__Task goal__:
Search the material for the string "left" and reply with how many lines contain it, nothing else.

-- Opening Marker --

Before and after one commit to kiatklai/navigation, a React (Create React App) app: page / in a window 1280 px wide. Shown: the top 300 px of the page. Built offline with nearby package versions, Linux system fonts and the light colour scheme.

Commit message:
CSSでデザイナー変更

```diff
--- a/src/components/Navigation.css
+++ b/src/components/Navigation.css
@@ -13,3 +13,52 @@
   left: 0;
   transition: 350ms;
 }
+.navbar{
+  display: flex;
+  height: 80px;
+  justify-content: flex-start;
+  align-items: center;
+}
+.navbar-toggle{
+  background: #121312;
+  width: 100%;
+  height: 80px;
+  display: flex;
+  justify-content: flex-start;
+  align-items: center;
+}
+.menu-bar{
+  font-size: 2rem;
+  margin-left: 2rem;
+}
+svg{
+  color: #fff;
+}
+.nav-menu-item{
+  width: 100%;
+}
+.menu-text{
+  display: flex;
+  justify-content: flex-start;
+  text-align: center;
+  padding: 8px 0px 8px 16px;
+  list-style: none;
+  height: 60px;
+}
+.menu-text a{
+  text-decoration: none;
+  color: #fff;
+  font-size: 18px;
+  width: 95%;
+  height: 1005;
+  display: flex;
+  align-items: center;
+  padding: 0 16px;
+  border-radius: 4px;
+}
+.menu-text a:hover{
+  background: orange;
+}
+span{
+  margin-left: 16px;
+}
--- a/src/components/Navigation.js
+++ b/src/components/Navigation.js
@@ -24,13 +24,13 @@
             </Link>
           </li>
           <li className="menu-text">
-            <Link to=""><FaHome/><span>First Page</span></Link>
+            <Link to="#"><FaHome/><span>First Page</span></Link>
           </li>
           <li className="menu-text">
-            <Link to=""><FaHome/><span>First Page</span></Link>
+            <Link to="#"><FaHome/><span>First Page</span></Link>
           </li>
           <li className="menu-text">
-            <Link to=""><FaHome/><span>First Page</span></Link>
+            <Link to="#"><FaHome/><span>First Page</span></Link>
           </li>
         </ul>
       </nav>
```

-- Closing Marker --
-- Opening Marker --

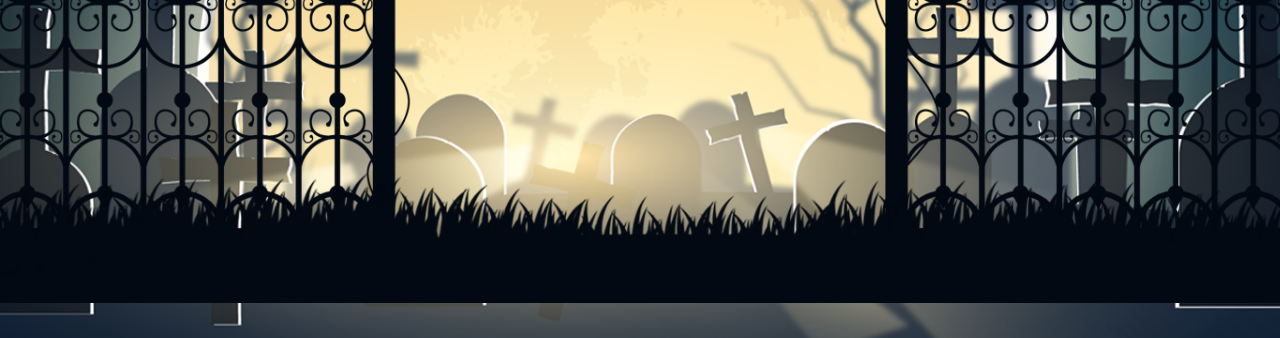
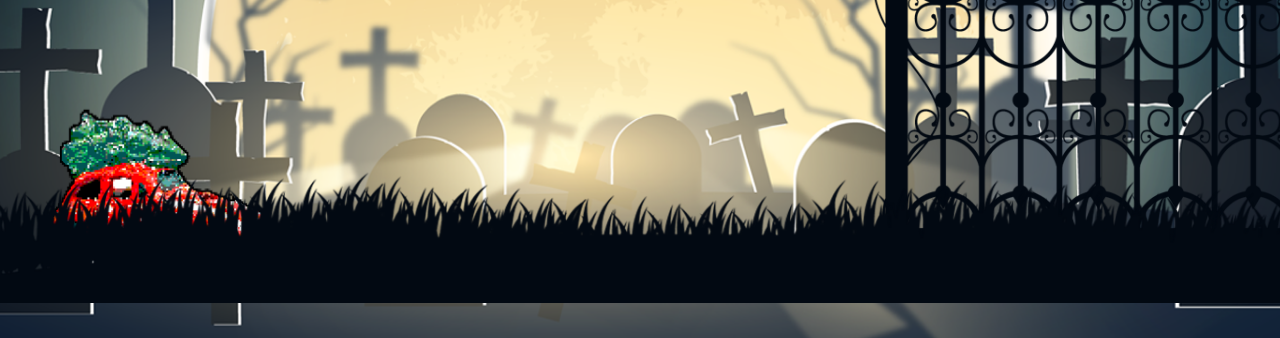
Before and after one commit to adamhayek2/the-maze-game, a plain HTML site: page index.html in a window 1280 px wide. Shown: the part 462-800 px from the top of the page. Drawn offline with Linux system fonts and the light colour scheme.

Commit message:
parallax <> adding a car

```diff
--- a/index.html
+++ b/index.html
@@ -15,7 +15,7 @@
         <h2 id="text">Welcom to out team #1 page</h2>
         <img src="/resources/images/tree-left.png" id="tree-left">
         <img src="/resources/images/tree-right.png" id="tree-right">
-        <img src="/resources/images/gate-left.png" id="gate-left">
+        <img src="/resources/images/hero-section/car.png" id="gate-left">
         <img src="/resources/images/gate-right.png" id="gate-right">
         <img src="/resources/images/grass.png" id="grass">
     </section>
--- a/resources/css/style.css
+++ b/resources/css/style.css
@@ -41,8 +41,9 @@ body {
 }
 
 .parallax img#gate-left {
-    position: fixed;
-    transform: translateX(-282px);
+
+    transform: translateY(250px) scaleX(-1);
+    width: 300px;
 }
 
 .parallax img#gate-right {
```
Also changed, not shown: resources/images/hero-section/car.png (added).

-- Closing Marker --
-- Opening Marker --

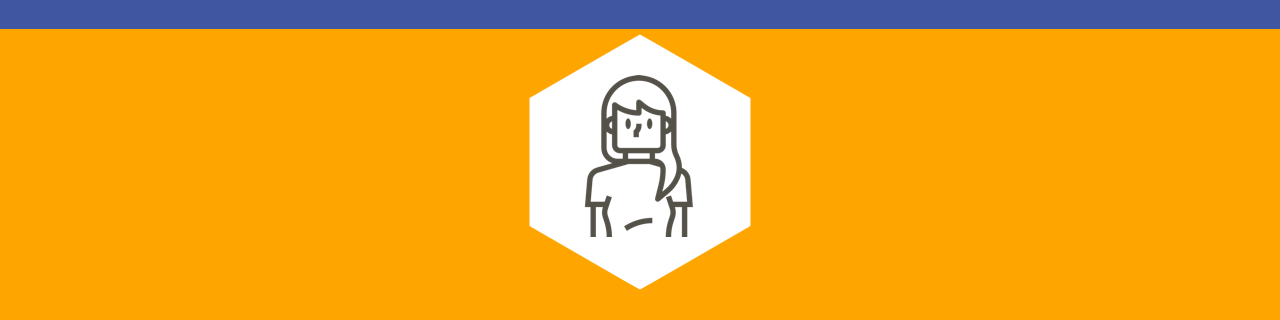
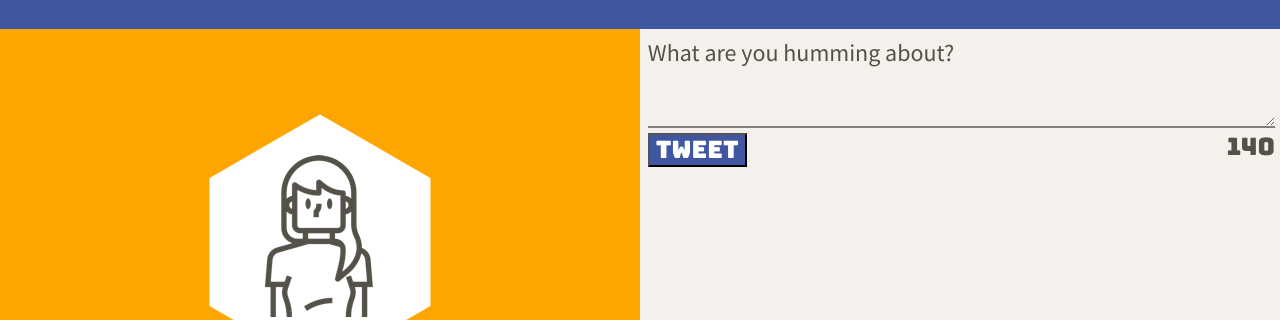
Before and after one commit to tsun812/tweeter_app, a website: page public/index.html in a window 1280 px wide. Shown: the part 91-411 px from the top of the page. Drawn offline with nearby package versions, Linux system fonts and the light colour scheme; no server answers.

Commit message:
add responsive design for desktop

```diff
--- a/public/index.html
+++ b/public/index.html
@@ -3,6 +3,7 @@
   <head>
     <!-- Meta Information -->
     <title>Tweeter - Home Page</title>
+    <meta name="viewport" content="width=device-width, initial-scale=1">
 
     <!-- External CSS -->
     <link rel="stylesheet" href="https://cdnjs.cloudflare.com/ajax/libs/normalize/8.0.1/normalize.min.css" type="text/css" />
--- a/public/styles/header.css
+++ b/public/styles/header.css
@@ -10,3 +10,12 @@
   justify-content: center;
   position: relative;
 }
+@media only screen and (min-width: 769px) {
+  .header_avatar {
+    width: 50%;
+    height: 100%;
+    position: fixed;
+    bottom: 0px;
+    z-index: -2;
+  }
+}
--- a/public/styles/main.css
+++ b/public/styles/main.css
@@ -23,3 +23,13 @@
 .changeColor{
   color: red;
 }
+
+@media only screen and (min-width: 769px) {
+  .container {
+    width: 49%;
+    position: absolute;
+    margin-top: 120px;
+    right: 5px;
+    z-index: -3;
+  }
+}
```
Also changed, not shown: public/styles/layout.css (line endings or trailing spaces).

-- Closing Marker --

__Response area__:
7